* [To do]: Scan the material for the word "margin" and return every matching line.

* [Input]:

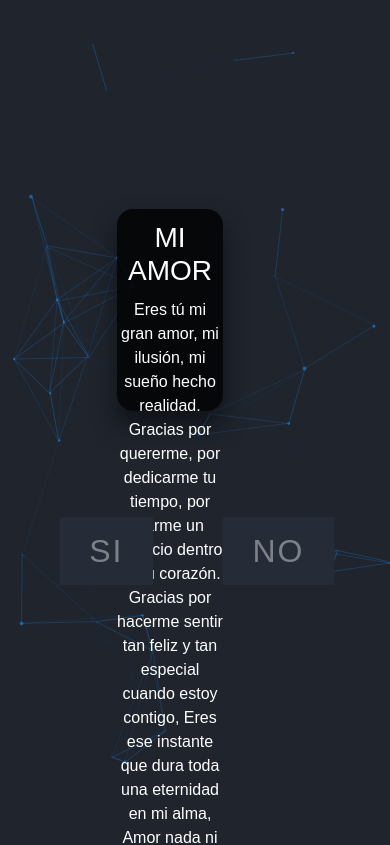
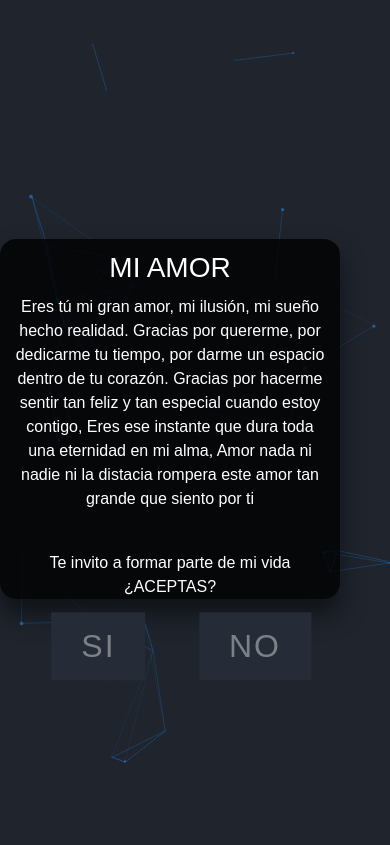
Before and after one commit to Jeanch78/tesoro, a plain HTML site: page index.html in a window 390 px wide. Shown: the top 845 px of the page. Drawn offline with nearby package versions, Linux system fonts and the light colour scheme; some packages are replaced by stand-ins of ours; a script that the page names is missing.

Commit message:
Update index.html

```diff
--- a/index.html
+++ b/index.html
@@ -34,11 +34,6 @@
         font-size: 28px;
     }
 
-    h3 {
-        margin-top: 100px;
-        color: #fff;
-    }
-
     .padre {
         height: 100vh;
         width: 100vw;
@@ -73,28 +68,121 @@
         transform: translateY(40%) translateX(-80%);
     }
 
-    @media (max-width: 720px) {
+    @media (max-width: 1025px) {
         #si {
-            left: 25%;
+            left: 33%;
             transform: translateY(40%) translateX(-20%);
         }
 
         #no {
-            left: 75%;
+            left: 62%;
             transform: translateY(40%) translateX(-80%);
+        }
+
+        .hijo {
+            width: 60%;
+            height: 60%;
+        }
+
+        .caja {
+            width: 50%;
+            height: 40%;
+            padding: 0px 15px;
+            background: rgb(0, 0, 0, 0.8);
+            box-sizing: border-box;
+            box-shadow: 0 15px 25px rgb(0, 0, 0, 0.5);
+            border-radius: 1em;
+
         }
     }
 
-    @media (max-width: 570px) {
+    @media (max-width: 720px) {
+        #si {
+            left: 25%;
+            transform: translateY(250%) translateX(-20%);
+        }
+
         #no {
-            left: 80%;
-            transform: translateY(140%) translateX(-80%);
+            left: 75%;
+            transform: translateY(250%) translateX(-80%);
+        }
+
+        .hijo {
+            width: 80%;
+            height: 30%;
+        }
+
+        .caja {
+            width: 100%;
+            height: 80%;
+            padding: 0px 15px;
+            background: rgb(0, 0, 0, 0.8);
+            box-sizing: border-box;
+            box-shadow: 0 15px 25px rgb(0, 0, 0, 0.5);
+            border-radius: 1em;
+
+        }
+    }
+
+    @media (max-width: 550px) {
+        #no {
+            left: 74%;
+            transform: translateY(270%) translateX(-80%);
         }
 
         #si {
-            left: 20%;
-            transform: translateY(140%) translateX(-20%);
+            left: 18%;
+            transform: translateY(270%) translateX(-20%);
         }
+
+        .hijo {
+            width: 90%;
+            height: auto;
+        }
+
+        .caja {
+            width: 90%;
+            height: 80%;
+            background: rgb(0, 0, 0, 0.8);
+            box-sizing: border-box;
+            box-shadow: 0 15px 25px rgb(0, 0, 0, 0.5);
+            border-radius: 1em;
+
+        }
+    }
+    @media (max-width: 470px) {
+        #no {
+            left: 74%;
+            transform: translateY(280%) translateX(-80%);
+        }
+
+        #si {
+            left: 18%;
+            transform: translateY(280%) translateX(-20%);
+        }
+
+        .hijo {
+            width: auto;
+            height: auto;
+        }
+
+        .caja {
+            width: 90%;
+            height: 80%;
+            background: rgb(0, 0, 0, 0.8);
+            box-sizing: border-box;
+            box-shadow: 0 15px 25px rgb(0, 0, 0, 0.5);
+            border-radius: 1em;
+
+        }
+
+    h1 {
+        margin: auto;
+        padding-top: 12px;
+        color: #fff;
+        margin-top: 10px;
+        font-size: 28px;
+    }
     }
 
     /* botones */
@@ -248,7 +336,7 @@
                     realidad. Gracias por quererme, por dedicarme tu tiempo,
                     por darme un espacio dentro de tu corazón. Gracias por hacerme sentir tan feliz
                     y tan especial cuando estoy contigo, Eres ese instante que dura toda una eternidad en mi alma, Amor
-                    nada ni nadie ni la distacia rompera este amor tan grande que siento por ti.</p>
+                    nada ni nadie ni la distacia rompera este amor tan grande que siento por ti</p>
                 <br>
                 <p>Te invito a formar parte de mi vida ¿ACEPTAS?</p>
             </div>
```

* [Exercise solution]:
-        margin-top: 100px;
+        margin: auto;
+        margin-top: 10px;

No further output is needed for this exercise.